Work instructions ▸ Line by line, check the data for the string "playwright" and state how many lines have it, nothing more.

Data supplied ▸
BEGIN

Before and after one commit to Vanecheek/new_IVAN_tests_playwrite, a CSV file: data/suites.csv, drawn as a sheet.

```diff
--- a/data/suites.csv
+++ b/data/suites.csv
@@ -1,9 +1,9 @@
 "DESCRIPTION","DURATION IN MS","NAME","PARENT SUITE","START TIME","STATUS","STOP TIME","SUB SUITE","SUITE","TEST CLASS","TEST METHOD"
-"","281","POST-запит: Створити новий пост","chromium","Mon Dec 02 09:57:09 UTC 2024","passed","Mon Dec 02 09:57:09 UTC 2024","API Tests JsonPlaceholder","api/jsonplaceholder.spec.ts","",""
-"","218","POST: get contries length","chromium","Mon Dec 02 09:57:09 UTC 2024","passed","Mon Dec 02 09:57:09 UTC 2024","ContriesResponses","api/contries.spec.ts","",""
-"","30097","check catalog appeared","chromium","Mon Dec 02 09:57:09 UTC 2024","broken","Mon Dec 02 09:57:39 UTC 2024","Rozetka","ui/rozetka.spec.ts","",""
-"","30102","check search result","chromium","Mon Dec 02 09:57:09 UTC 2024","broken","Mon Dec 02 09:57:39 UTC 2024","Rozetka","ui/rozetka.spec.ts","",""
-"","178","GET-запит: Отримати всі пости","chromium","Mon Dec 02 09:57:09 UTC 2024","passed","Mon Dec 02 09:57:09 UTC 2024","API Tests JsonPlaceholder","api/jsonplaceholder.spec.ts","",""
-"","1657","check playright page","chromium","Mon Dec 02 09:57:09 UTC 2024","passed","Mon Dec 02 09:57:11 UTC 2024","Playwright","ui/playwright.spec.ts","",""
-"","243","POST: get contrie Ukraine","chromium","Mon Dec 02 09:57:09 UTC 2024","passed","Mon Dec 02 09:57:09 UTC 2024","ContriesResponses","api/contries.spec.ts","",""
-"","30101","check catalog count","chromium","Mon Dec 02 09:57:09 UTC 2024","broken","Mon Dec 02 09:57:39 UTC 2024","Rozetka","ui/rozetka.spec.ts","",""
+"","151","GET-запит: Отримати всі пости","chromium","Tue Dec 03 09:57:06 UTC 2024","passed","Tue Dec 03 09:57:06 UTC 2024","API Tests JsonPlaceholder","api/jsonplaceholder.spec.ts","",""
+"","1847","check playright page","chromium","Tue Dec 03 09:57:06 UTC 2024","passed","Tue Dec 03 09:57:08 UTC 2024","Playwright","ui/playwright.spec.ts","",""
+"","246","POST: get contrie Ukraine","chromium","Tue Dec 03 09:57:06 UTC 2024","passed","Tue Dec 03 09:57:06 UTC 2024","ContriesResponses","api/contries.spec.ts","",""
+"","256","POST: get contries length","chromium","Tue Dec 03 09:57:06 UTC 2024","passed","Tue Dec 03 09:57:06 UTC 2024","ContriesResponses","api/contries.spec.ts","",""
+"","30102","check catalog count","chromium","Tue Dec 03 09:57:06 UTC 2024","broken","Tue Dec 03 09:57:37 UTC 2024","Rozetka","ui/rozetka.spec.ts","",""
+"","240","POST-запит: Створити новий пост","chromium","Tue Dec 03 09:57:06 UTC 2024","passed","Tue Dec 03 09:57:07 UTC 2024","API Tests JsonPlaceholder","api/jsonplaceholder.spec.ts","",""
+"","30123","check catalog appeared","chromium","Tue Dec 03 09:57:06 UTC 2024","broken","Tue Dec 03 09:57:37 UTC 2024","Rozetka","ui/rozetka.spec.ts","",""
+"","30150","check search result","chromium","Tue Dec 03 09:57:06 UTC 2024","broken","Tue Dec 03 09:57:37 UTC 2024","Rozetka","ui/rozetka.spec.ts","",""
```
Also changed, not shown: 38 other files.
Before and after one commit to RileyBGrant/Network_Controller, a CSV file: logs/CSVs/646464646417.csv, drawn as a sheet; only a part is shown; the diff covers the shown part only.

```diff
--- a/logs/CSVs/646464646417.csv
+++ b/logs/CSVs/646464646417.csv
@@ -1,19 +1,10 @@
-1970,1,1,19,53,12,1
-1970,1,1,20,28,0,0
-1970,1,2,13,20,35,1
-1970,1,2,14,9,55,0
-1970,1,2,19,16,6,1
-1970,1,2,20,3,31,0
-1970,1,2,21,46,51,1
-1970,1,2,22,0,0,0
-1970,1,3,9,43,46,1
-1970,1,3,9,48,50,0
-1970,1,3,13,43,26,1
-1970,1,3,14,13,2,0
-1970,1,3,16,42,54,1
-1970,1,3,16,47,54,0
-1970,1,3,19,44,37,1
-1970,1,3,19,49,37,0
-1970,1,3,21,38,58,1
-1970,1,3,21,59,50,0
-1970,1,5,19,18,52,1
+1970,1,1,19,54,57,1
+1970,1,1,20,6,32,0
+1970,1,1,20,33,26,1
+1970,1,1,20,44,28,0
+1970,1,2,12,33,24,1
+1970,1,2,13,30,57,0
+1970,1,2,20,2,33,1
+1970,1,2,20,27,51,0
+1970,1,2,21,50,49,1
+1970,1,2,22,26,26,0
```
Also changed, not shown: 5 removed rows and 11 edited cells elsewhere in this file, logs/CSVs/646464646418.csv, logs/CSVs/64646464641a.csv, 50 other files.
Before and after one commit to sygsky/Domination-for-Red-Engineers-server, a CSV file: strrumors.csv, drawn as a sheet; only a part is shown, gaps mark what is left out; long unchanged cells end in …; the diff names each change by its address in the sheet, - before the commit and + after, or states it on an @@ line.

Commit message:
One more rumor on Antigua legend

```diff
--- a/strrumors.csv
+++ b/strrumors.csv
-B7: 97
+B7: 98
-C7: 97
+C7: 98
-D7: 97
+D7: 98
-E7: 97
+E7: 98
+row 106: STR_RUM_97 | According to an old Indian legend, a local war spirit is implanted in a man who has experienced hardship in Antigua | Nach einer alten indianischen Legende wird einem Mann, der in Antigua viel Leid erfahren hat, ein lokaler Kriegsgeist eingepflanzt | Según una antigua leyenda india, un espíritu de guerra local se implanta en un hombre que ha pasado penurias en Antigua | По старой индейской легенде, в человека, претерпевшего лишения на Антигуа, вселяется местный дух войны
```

END

Response to the exercise ▸ 2